In April 2018, Premier John Hogan created a Rental Housing Task Force, comprised of three MLAs: Spencer Chandra Herbert, Adam Olsen, and Rae Leonard. One of their major recommendations regarding the issue of “renovictions” has been adopted by the Provincial government and came into force in May 2018. A renoviction occurs when a tenancy agreement is prematurely ended for renovations or repairs. While this is permitted under 49 of the Residential Tenancy Act, the Task Force’s public consultations suggested that this section was often misunderstood or abused by landlords. For example, cosmetic upgrades and minor renovations to electrical or plumbing systems were often being cited as justifications for evicting tenants. The Task Force claimed that this created housing insecurity for renters. To mitigate this issue, they recommended that agreements should persist where possible. Where health and safety concerns necessitate the tenant’s absence from the property, the Task Force further suggested that they receive a right of first refusal upon the work’s completion. The Province quickly adopted these recommendations, as follows:
- Landlords must provide 4-months’ notice to end a tenancy for demolition, renovation or repair, or conversion. The tenants have 30 days to dispute this notice at the RTB.
- Before the notice is filed, the landlord must have all the applicable permits and approvals to renovate.
- If the landlord ends the tenancy under section 49 (landlord’s use) and they do not:
- take steps towards accomplishing the stated purpose within a reasonable time;
- use the property for less than 6 months after the tenancy ends;
they will be required to compensate the tenant for 12 months’ rent; unless an arbitrator finds that extenuating circumstances excuse the landlord of liability.
- Where major renovations require the tenant to vacate the property, the tenant will have a right of first refusal to re-enter the property under a new tenancy agreement.
- However, this only applies to tenancies within a residential property with more than five or more rental units.
- Should the landlord fail to recognize this right by not giving the tenant 45 days’ notice of availability and a new tenancy agreement, they will be required to compensate the tenant 12 months’ rent (again, subject to a valid excuse from extenuating circumstances).
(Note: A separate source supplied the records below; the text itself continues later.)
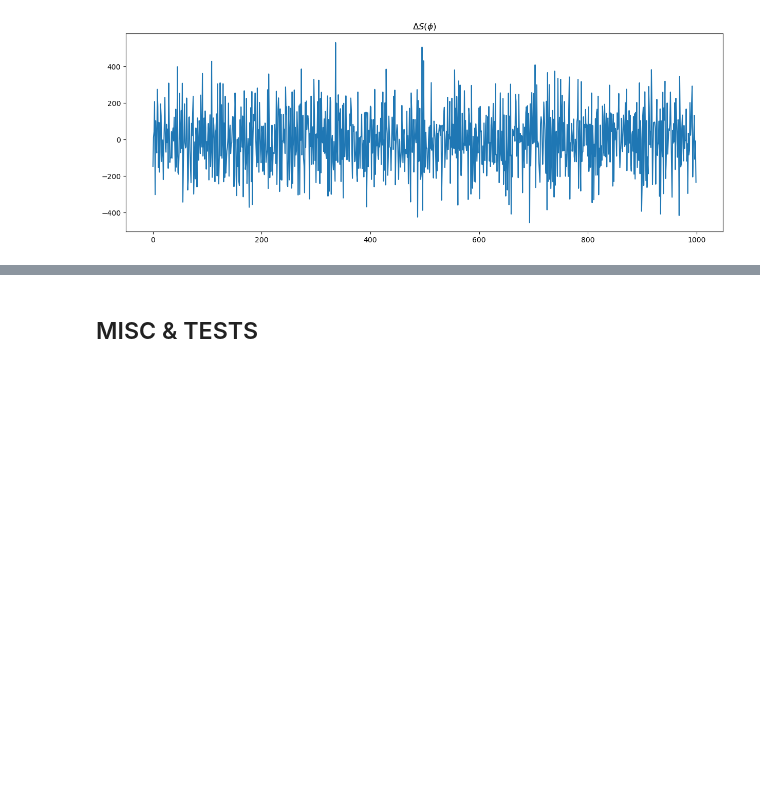
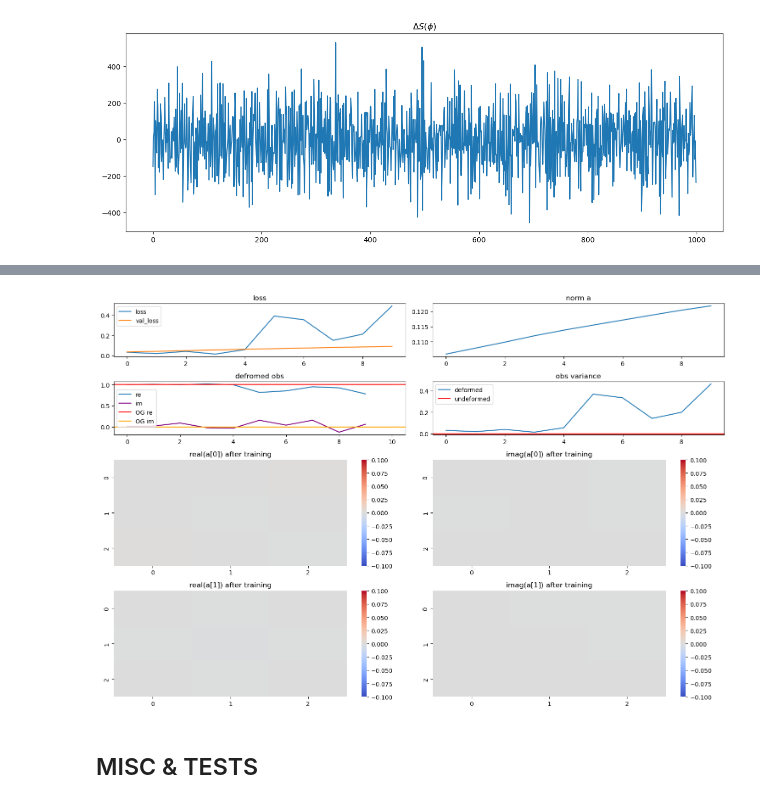
Before and after one commit to dHuberYoumans/CPNStN, a Jupyter notebook: toy_model/scrapbook.ipynb, the cells around one changed output, grey strips where cells are left out. Cells and saved outputs as stored; diff of their text form; code cells hidden in the pictures; blank space fills up the shorter version.

```diff
--- a/toy_model/scrapbook.ipynb
+++ b/toy_model/scrapbook.ipynb
@@ -1720,3 +1954,69 @@ plt.title(r"$\Delta S(\phi)$");
+# %%
+import analysis as al
+import seaborn as sns
+
+epochs = len(observable)
+
+
+Nboot = 100
+mean_re, err_re = al.bootstrap(grab(undeformed_obs),Nboot=Nboot,f=al.rmean)
+mean_im, err_im = al.bootstrap(grab(undeformed_obs),Nboot=Nboot,f=al.imean)
+
+
+# LINEAR DEFORMATION
+if deformation_type == "linear":
+    aZ = torch.tensor(af[0]).cfloat()
+    aW = torch.tensor(af[1]).cfloat()
+elif deformation_type == "homogeneous":
+# HOMOGENEOUS DEFORMATION
+    su_n = LieSU(n+1)
+    aZ = su_n.embed(torch.tensor(af[0]))
+    aW = su_n.embed(torch.tensor(af[1]))
+else:
+    su_n = LieSU(n+1)
+    aZ = su_n.embed(torch.tensor(af[0,0]))
+    aW = su_n.embed(torch.tensor(af[0,1]))
+
+
+fig, ax = plt.subplots(nrows=4,ncols=2,figsize=(15,10),gridspec_kw={'height_ratios': [1, 1, 2, 2]})
+
+ax[0,1].plot(anorm)
+ax[0,1].set_title('norm a')
+
+ax[0,0].plot(losses_train,label='loss')
+ax[0,0].plot(losses_val,label='val_loss')
+ax[0,0].legend()
+ax[0,0].set_title(loss_name)
+ax[0,0].legend()
+
+ax[1,0].plot([z.real for z in observable],label='re')
+ax[1,0].plot([z.imag for z in observable],label='im',color='purple')
+ax[1,0].axhline(y=mean_re,xmin=0,xmax=epochs,label='OG re',color='red')
+ax[1,0].axhline(y=mean_im,xmin=0,xmax=epochs,label='OG im',color='orange')
+ax[1,0].fill_between([0,epochs], [mean_re-err_re]*2, [mean_re+err_re]*2, alpha=0.5, color='red')
+ax[1,0].fill_between([0,epochs], [mean_im-err_im]*2, [mean_im+err_im]*2, alpha=0.5, color='orange')
+ax[1,0].set_title('defromed obs')
+ax[1,0].legend()
+
+ax[1,1].plot([z.real for z in observable_var],label='deformed')
+ax[1,1].axhline(y=undeformed_obs.var(),xmin=0,xmax=epochs,label='undeformed',color='red')
+ax[1,1].set_title('obs variance')
+ax[1,1].legend()
+
+sns.heatmap(data=aZ.real,ax=ax[2,0],cmap='coolwarm',vmin=-0.1,vmax=0.1)
+ax[2,0].set_title('real(a[0]) after training')
+sns.heatmap(data=aZ.imag,ax=ax[2,1],cmap='coolwarm',vmin=-0.1,vmax=0.1)
+ax[2,1].set_title('imag(a[0]) after training')
+
+sns.heatmap(data=aW.real,ax=ax[3,0],cmap='coolwarm',vmin=-0.1,vmax=0.1)
+ax[3,0].set_title('real(a[1]) after training')
+sns.heatmap(data=aW.imag,ax=ax[3,1],cmap='coolwarm',vmin=-0.1,vmax=0.1)
+ax[3,1].set_title('imag(a[1]) after training')
+
+plt.tight_layout()
+plt.show();
+# %% [output]
+[figure, added]
 # %% [markdown]
 ## MISC & TESTS
 # %%
```
Also changed, not shown: parts of 21 cells of this notebook, 2 other files.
For commercial residential rental companies, these new rules introduce a risk of significant liability when renovating or repairing a building, for each tenant has a potential claim of 12 months’ rent. With five tenants at $1,000 per month, the landlord may be liable for $60,000 for failure to adhere to these rules. As such, we recommend seeking legal advice before issuing notices and swinging hammers.